Learn to recognize phishing attacks. Cyber attackers often masquerade as trusted contacts or institutions, like your bank, to fool you into downloading infected attachments or visiting unsafe websites. If you feel like something is off about a certain email, trust your gut and delete it.
Don’t download unknown attachments or click links you don’t trust. If you’re sent an attachment you’re not expecting, or if you receive a link out of the blue via email or on social media, don’t engage. Delete it and turn away.
Don’t click online ads. As mentioned above, online ads can give you malware in a practice known as malvertising. When you click the ad, it infects your device. Ignore online ads and consider using an adblocker or a secure browser if you aren’t already.
Always update your software. Outdated software is vulnerable to malware infection, whereas current software contains the most updated protections. Hackers can exploit vulnerabilities in old software to infect your device.
Don’t store passwords in your browser. It’s easy for malware with access to your browser to get inside and find all the passwords you’ve stored there.
Use a password manager, but don’t save your master password. A good password manager stores your passwords securely and helps you create hard-to-crack passwords. Your master password unlocks your stored passwords — if this gets stolen by malware like Citadel, all your passwords are vulnerable. Just memorize it.
Download licensed software only from official sources. You can greatly reduce your risk of getting a Trojan if you avoid unofficial or unlicensed software. Torrents are tempting, but you can’t be totally sure that what you’re getting doesn’t have any malware bundled with it.
Use antivirus software. Strong antivirus software will detect and block Zeus-based malware before it can infect your machine. And if you do get an infection, your antivirus will quarantine and remove the malware. Download free antivirus software for Windows 10 or Windows 11.
Avast One will block infected downloads, prevent you from accessing infected websites, and detect malware on your machine. If you’re already infected, you’ll be able to scan your device from top to bottom and clear out the malware.

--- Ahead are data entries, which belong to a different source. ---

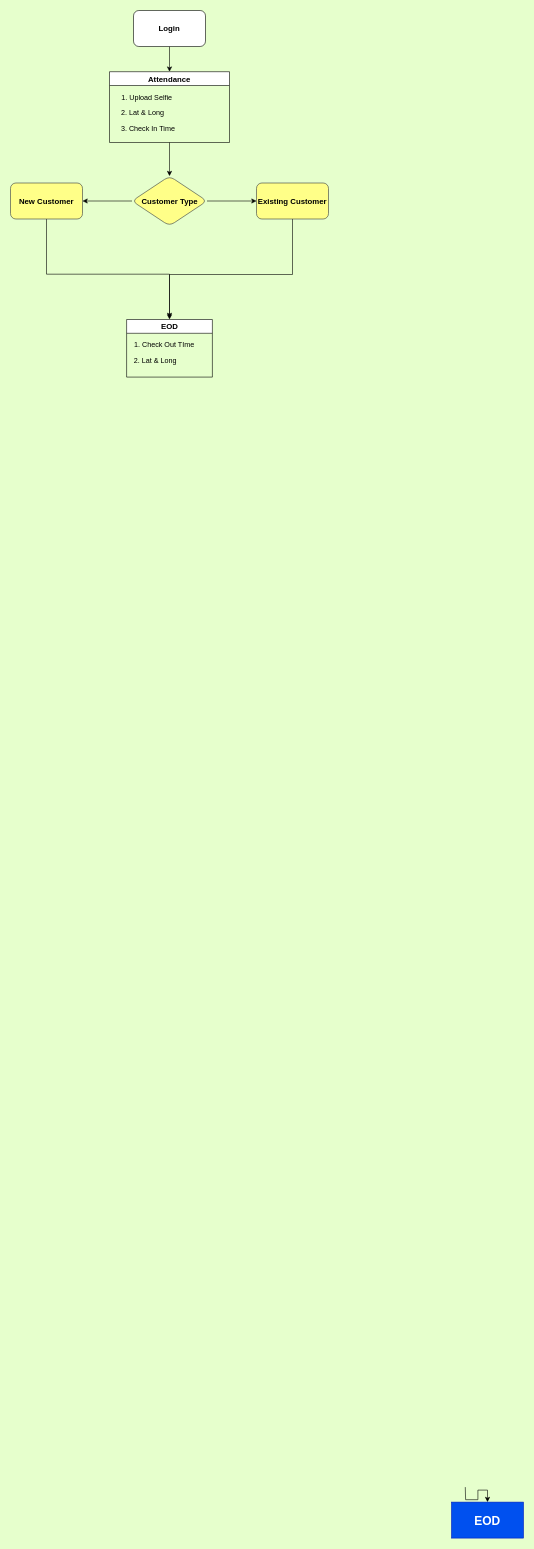
The draw.io diagram page "Home page" (2 of 4) of customer visit workflow.drawio in SBOSE550/Customer-Visit-Data-Collection-Form, before the edit. Source tidied: cells renumbered, new cells numbered last; positions are measured from the earlier drawing's top-left corner, leaving out a move shared by most shapes. Both pictures are drawn from the tidied source at 60%, with x=0, y=0 at pixel (10, 10).
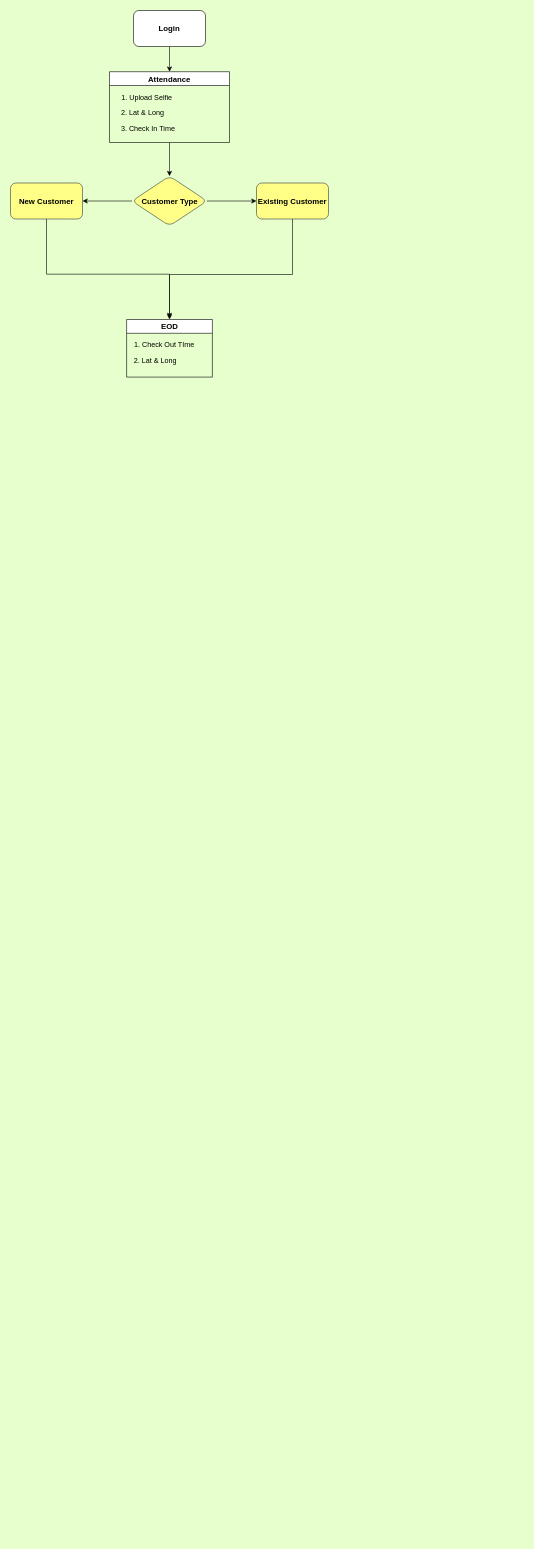
The same page after the edit.

Change to the diagram source:
```diff
@@
-    <mxCell id="2" style="edgeStyle=orthogonalEdgeStyle;rounded=0;jettySize=auto;html=1;" parent="1" edge="1" target="5">
-      <mxGeometry relative="1" as="geometry">
-        <mxPoint x="758" y="2461" as="sourcePoint" />
-      </mxGeometry>
-    </mxCell>
@@
-    <mxCell id="5" value="&lt;font style=&quot;font-size: 20px;&quot;&gt;&lt;b style=&quot;&quot;&gt;EOD&lt;/b&gt;&lt;/font&gt;" style="whiteSpace=wrap;html=1;fillColor=#0050ef;strokeColor=#001DBC;fontColor=#ffffff;" parent="1" vertex="1">
-      <mxGeometry x="735" y="2486" width="120" height="60" as="geometry" />
-    </mxCell>
```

When you choose an antivirus solution from a reliable industry leader, you’re getting a cutting-edge cybersecurity tool that’s continuously updated against the latest malware threats. Since anyone can use Zeus’s source code to build their own malware, your best defense is a cybersecurity tool that’s ready to fight back.